Copy every line from the data below in which the string "className" can be found.

Data under study:
**********

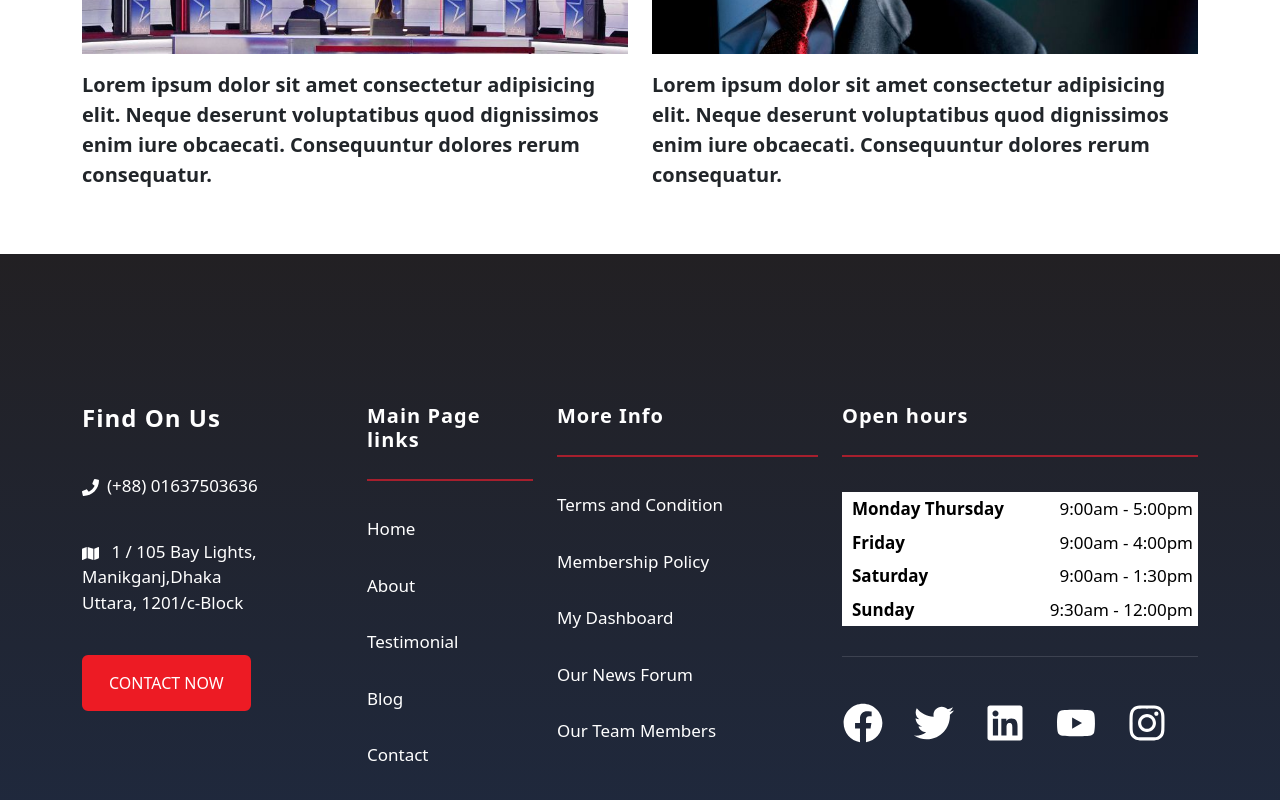
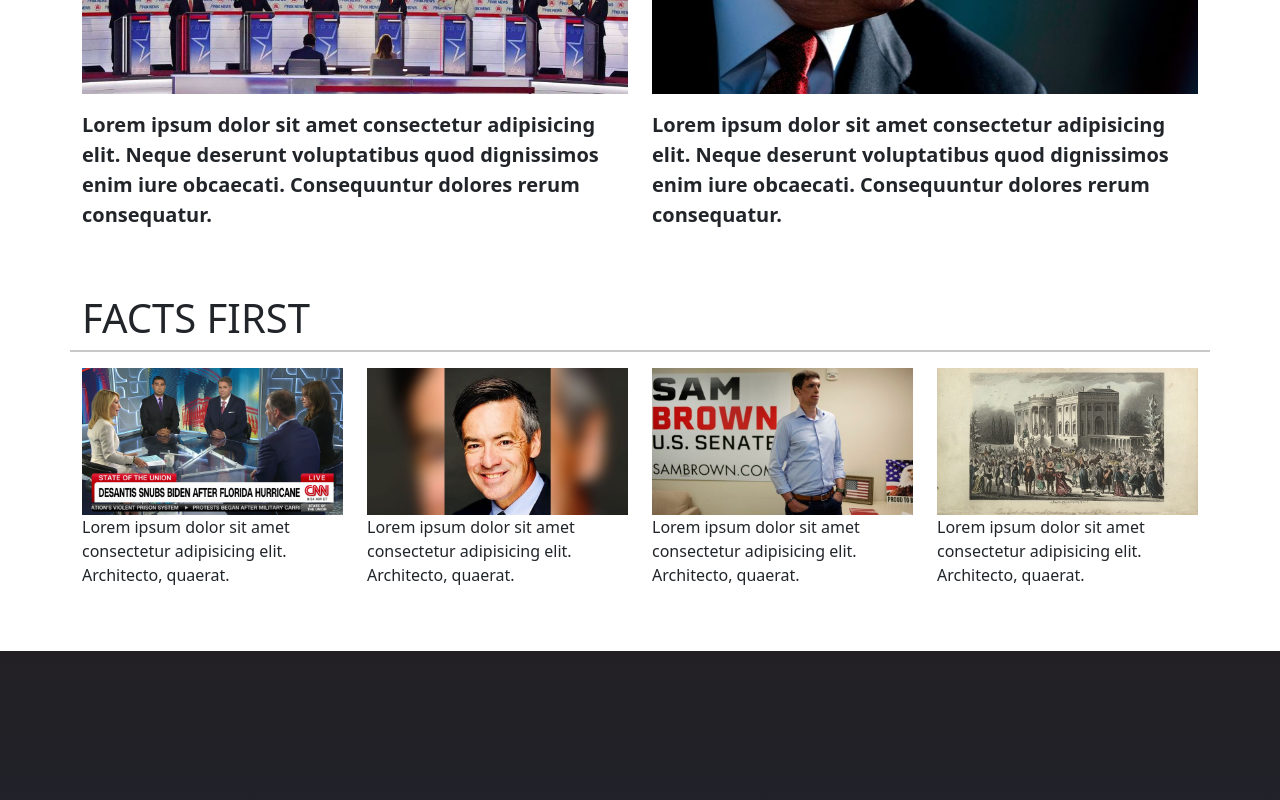
Before and after one commit to SheikhRakibhossain/CNC, a React (Vite) app: page /politics in a window 1280 px wide. Shown: the part 1354-2154 px from the top of the page. Built offline with nearby package versions, Linux system fonts and the light colour scheme; no server answers.

Commit message:
politics 3rd section has created

```diff
--- a/src/pages/politics/Analysis.jsx
+++ b/src/pages/politics/Analysis.jsx
@@ -2,6 +2,10 @@ import React from 'react';
 import { Col, Row } from 'react-bootstrap';
 import trumpVote from '../../assets/politics/trum2.jpg';
 import talkShow from '../../assets/politics/talkshow.jpg';
+import gop from '../../assets/politics/gop.png';
+import kenneth from '../../assets/politics/kenneth.jpg';
+import nevada from '../../assets/politics/nevadda.jpg';
+import trump2 from '../../assets/politics/trump2.jpg';
 
 const Analysis = () => {
     return (
@@ -11,13 +15,42 @@ const Analysis = () => {
             <hr className="border border-dark " />
             <Row>
                 <Col lg={6}>
-                        <img src={talkShow} alt="talking fight each with other" />
-                        <p className='fs-5 fw-bold pt-3'>Lorem ipsum dolor sit amet consectetur adipisicing elit. Neque deserunt voluptatibus quod dignissimos enim iure obcaecati. Consequuntur dolores rerum consequatur.</p>
+                    <p>WHAT MATTERS</p>
+                    <img src={talkShow} alt="talking fight each with other" />
+                    <p className='fs-5 fw-bold pt-3'>Lorem ipsum dolor sit amet consectetur adipisicing elit. Neque deserunt voluptatibus quod dignissimos enim iure obcaecati. Consequuntur dolores rerum consequatur.</p>
                 </Col>
                 <Col lg={6}>
-                        <img src={trumpVote} alt="talking fight each with other" />
-                        <p className='fs-5 fw-bold pt-3'>Lorem ipsum dolor sit amet consectetur adipisicing elit. Neque deserunt voluptatibus quod dignissimos enim iure obcaecati. Consequuntur dolores rerum consequatur.</p>
+                    <p>FAULT LINES</p>
+                    <img src={trumpVote} alt="talking fight each with other" />
+                    <p className='fs-5 fw-bold pt-3'>Lorem ipsum dolor sit amet consectetur adipisicing elit. Neque deserunt voluptatibus quod dignissimos enim iure obcaecati. Consequuntur dolores rerum consequatur.</p>
                 </Col>
+            </Row>
+            {/* 3 section for political page */}
+
+            <Row>
+            <h1 className='pt-5'>FACTS FIRST</h1>
+            <hr className="border border-dark " />
+                <Col lg={3}>
+                <img src={gop} alt="Card images" />
+                <p>Lorem ipsum dolor sit amet consectetur adipisicing elit. Architecto, quaerat.</p>
+
+                </Col>
+                <Col lg={3}>
+                <img src={kenneth} alt="Card images" />
+                <p>Lorem ipsum dolor sit amet consectetur adipisicing elit. Architecto, quaerat.</p>
+
+                </Col>
+                <Col lg={3}>
+                <img src={nevada} alt="Card images" />
+                <p>Lorem ipsum dolor sit amet consectetur adipisicing elit. Architecto, quaerat.</p>
+
+                </Col>
+                <Col lg={3}>
+                <img src={trump2} alt="Card images" />
+                <p>Lorem ipsum dolor sit amet consectetur adipisicing elit. Architecto, quaerat.</p>
+
+                </Col>
+
             </Row>
 
         </>
```
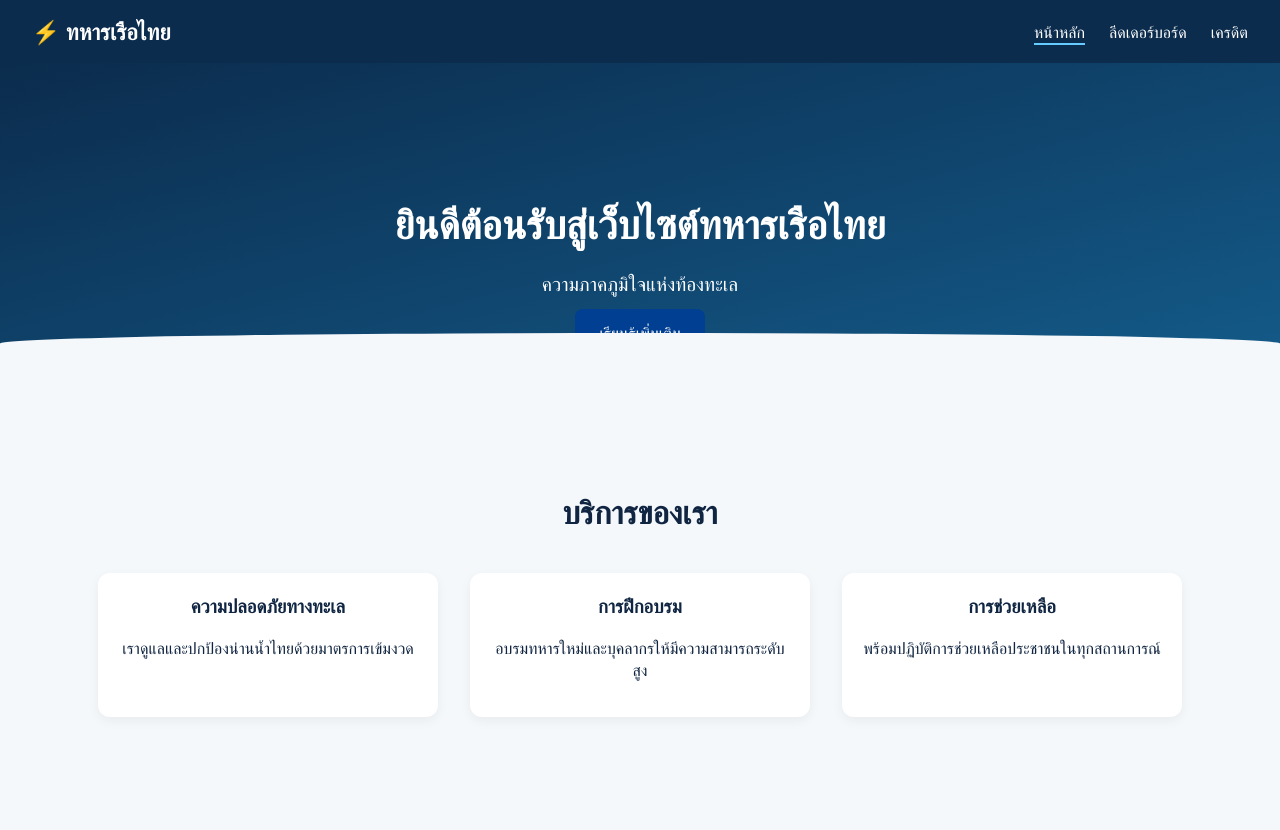
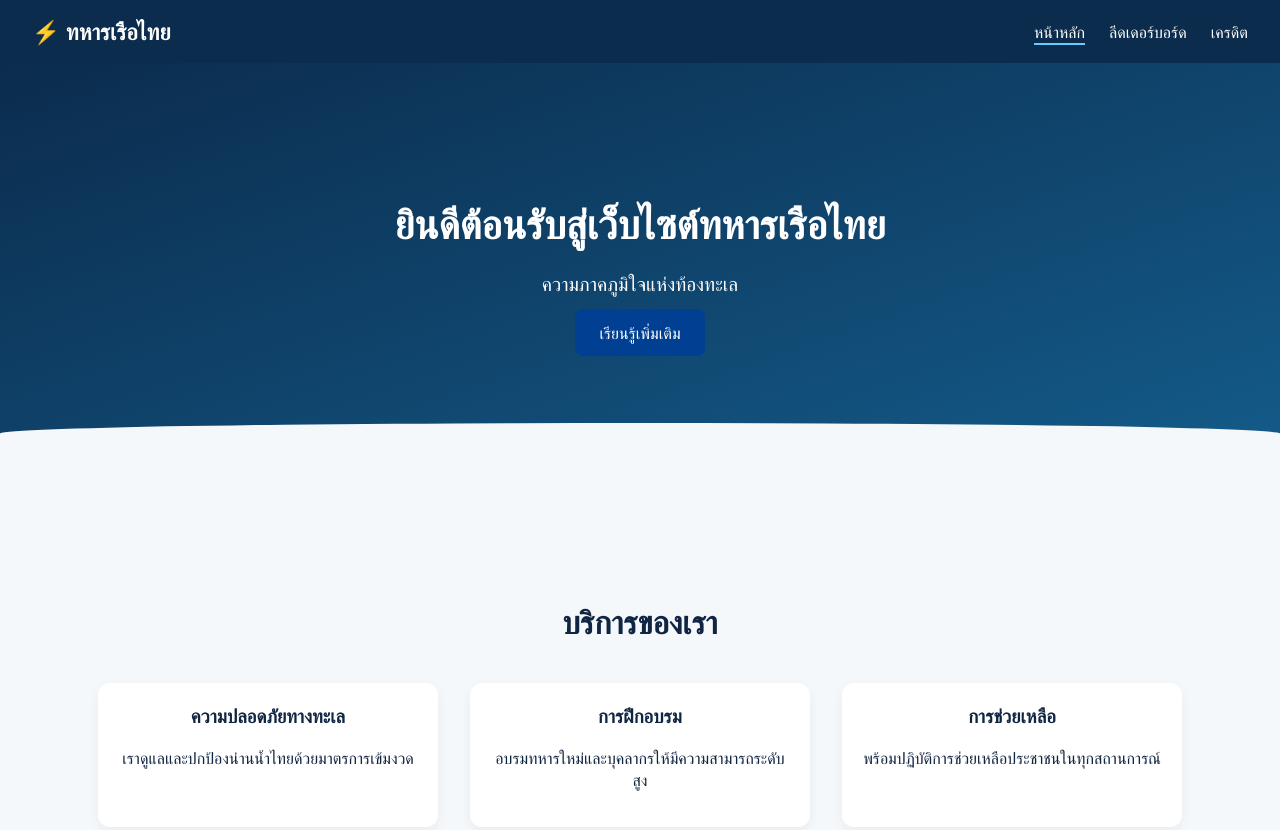
Before and after one commit to Nathy235/Navy, a plain HTML site: page index.html in a window 1280 px wide. Shown: the top 830 px of the page. Drawn offline with Linux system fonts and the light colour scheme.

Commit message:
Update style.css

```diff
--- a/style.css
+++ b/style.css
@@ -4,6 +4,7 @@ body {
   font-family: 'Segoe UI', sans-serif;
   background-color: #f4f8fb;
   color: #102542;
+  scroll-behavior: smooth;
 }
 
 header {
@@ -45,9 +46,10 @@ nav a.active, nav a:hover {
 .hero {
   background: linear-gradient(to bottom right, #0b2c4d, #145d8c);
   color: white;
-  padding: 100px 20px 60px;
+  padding: 100px 20px 150px; /* เพิ่ม padding ล่างเพื่อให้พ้นคลื่น */
   text-align: center;
   position: relative;
+  overflow: hidden;
 }
 
 .hero-content h1 {
@@ -82,11 +84,12 @@ nav a.active, nav a:hover {
   background: #f4f8fb;
   border-top-left-radius: 100% 30%;
   border-top-right-radius: 100% 30%;
+  z-index: 0;
 }
 
 /* Services Section */
 .services {
-  padding: 60px 20px;
+  padding: 80px 20px 60px;
   text-align: center;
   background-color: #f4f8fb;
 }
```
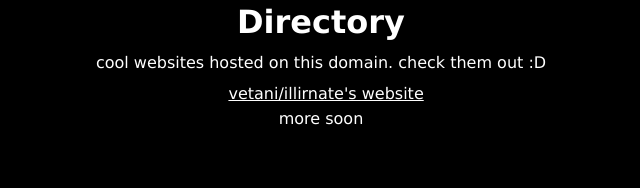
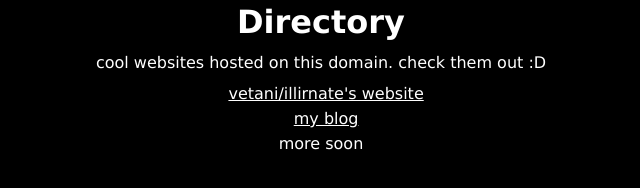
Before and after one commit to rowlit/rowlitsitev2, a plain HTML site: page directory.html in a window 1280 px wide. Shown: the whole page, without its empty margins (319-959 px from the left). Drawn offline with Linux system fonts and the light colour scheme.

Commit message:
Update directory.html

```diff
--- a/directory.html
+++ b/directory.html
@@ -48,4 +48,5 @@ a:active {
 <p>cool websites hosted on this domain. check them out :D</p>
 <p>                                                  </p>
 <p>&nbsp; <a href="https://vetani.byzantine.monster/" rel="nofollow" target="_blank">vetani/illirnate's website</a></p>
+<p>&nbsp; <a href="https://blog.byzantine.monster/" target="_blank">my blog</a></p>
 <p>more soon</p>
```
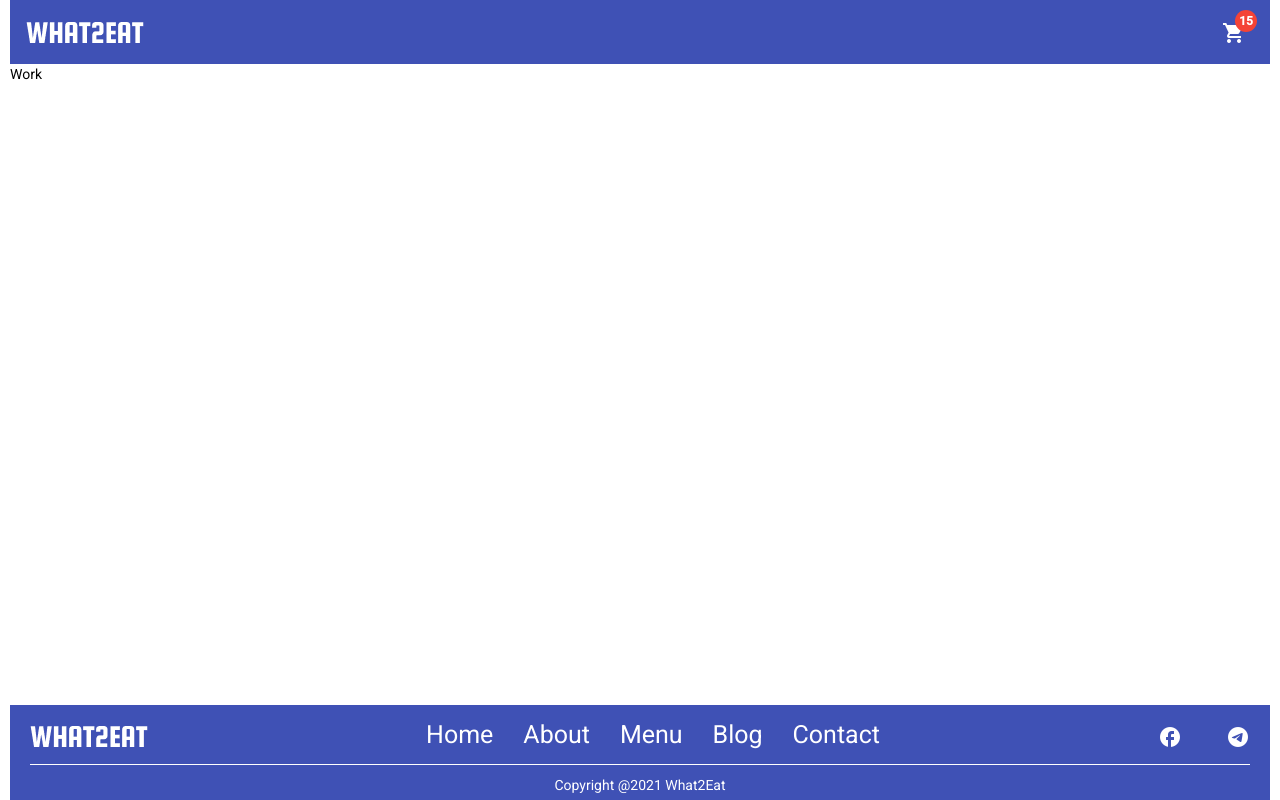
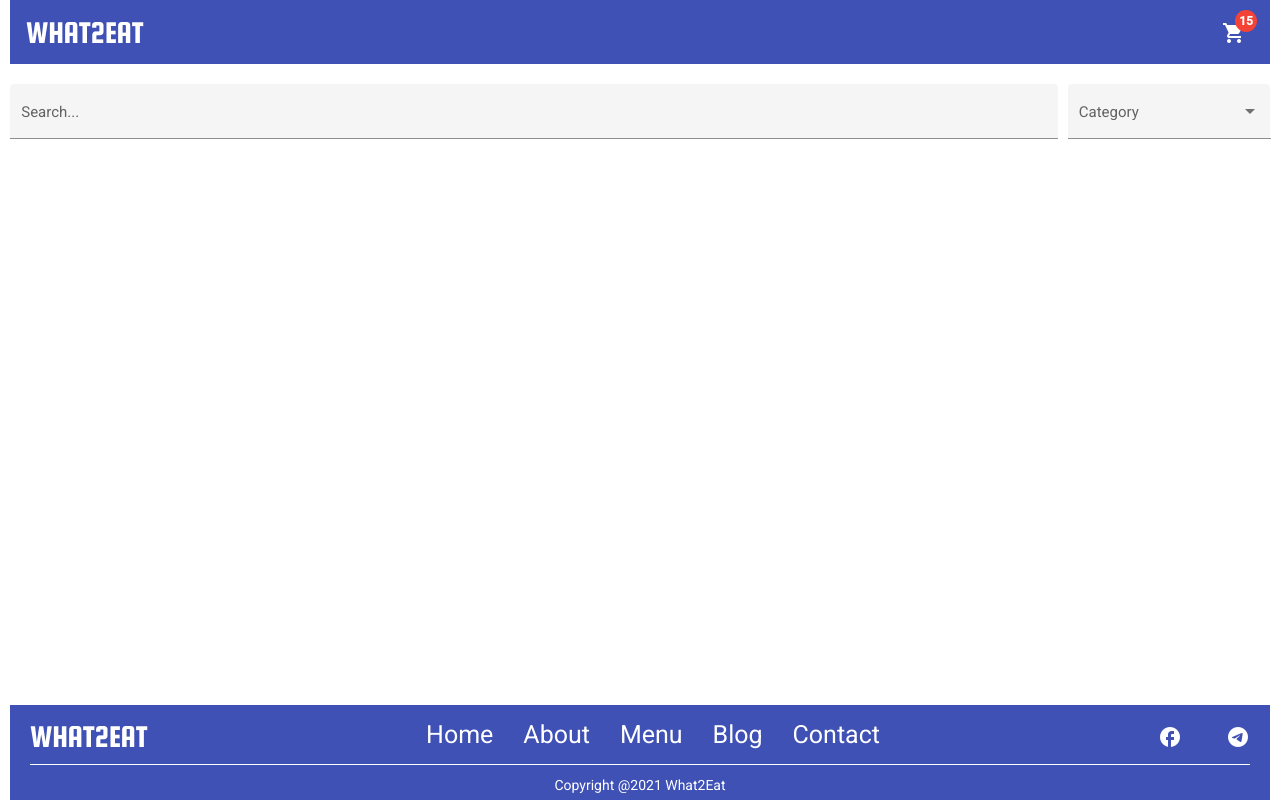
Before and after one commit to ADmtr2001/Angular_Test_Project, an Angular app: page / in a window 1280 px wide. Built offline with nearby package versions, Linux system fonts and the light colour scheme.

Commit message:
add filters component

```diff
--- a/src/app/app-routing.module.ts
+++ b/src/app/app-routing.module.ts
@@ -1,7 +1,10 @@
 import { NgModule } from '@angular/core';
 import { RouterModule, Routes } from '@angular/router';
+import {DishesComponent} from "./pages/dishes/dishes.component";
 
-const routes: Routes = [];
+const routes: Routes = [
+  { path: '', component: DishesComponent },
+];
 
 @NgModule({
   imports: [RouterModule.forRoot(routes)],
--- a/src/app/app.component.html
+++ b/src/app/app.component.html
@@ -1,7 +1,7 @@
 <div class="container">
   <app-navbar></app-navbar>
   <div class="content">
-    Work
+    <router-outlet></router-outlet>
   </div>
   <app-footer></app-footer>
 </div>
--- /dev/null
+++ b/src/app/components/filters/filters.component.html
@@ -0,0 +1,18 @@
+<section>
+  <form>
+    <mat-form-field class="search" appearance="fill">
+      <mat-label>Search...</mat-label>
+      <input type="email" matInput [formControl]="searchQuery">
+    </mat-form-field>
+
+    <mat-form-field class="category" appearance="fill">
+      <mat-label>Category</mat-label>
+      <mat-select [formControl]="category">
+        <mat-select-trigger>
+          {{category.value}}
+        </mat-select-trigger>
+        <mat-option *ngFor="let category of categories" [value]="category">{{category}}</mat-option>
+      </mat-select>
+    </mat-form-field>
+  </form>
+</section>
--- /dev/null
+++ b/src/app/components/filters/filters.component.scss
@@ -0,0 +1,20 @@
+section {
+  margin-top: 2rem;
+  form {
+    display: flex;
+    font-size: 1.5rem;
+
+    .search {
+    width: 100%;
+    }
+
+    .category {
+      margin-left: 1rem;
+    }
+  }
+
+  .example-additional-selection {
+    opacity: 0.75;
+    font-size: 0.75em;
+  }
+}
--- /dev/null
+++ b/src/app/components/filters/filters.component.ts
@@ -0,0 +1,20 @@
+import { Component, OnInit } from '@angular/core';
+import {FormControl} from '@angular/forms';
+
+@Component({
+  selector: 'app-filters',
+  templateUrl: './filters.component.html',
+  styleUrls: ['./filters.component.scss']
+})
+export class FiltersComponent implements OnInit {
+  searchQuery = new FormControl('');
+  category = new FormControl();
+
+  categories: string[] = ['Pizza', 'Meat', 'Dessert', 'Rolls'];
+
+  constructor() { }
+
+  ngOnInit(): void {
+  }
+
+}
--- a/src/app/material/material.module.ts
+++ b/src/app/material/material.module.ts
@@ -5,10 +5,10 @@ import {MatIconModule} from '@angular/material/icon';
 import {MatButtonModule} from "@angular/material/button";
 import {MatBadgeModule} from '@angular/material/badge';
 import {MatDividerModule} from '@angular/material/divider';
+import {MatInputModule} from '@angular/material/input';
+import {MatSelectModule} from '@angular/material/select';
 
-
-
-const MaterialComponents = [MatToolbarModule, MatIconModule, MatButtonModule, MatBadgeModule, MatDividerModule]
+const MaterialComponents = [MatToolbarModule, MatIconModule, MatButtonModule, MatBadgeModule, MatDividerModule, MatInputModule, MatSelectModule]
 
 @NgModule({
   imports: [MaterialComponents],
--- /dev/null
+++ b/src/app/pages/dishes/dishes.component.html
@@ -0,0 +1 @@
+<app-filters></app-filters>
--- /dev/null
+++ b/src/app/pages/dishes/dishes.component.ts
@@ -0,0 +1,15 @@
+import { Component, OnInit } from '@angular/core';
+
+@Component({
+  selector: 'app-dishes',
+  templateUrl: './dishes.component.html',
+  styleUrls: ['./dishes.component.scss']
+})
+export class DishesComponent implements OnInit {
+
+  constructor() { }
+
+  ngOnInit(): void {
+  }
+
+}
--- a/src/styles.scss
+++ b/src/styles.scss
@@ -84,10 +84,6 @@ h2 {
   margin-bottom: 2rem;
 }
 
-section {
-  padding: 1rem;
-}
-
 @media (prefers-reduced-motion: reduce) {
   * {
     animation-duration: 0.01ms !important;
```
Also changed, not shown: src/app/app.module.ts (+8 -2 lines), src/app/pages/dishes/dishes.component.scss (added).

**********

Expected answer:
             <hr className="border border-dark " />
-                        <p className='fs-5 fw-bold pt-3'>Lorem ipsum dolor sit amet consectetur adipisicing elit. Neque deserunt voluptatibus quod dignissimos enim iure obcaecati. Consequuntur dolores rerum consequatur.</p>
+                    <p className='fs-5 fw-bold pt-3'>Lorem ipsum dolor sit amet consectetur adipisicing elit. Neque deserunt voluptatibus quod dignissimos enim iure obcaecati. Consequuntur dolores rerum consequatur.</p>
-                        <p className='fs-5 fw-bold pt-3'>Lorem ipsum dolor sit amet consectetur adipisicing elit. Neque deserunt voluptatibus quod dignissimos enim iure obcaecati. Consequuntur dolores rerum consequatur.</p>
+                    <p className='fs-5 fw-bold pt-3'>Lorem ipsum dolor sit amet consectetur adipisicing elit. Neque deserunt voluptatibus quod dignissimos enim iure obcaecati. Consequuntur dolores rerum consequatur.</p>
+            <h1 className='pt-5'>FACTS FIRST</h1>
+            <hr className="border border-dark " />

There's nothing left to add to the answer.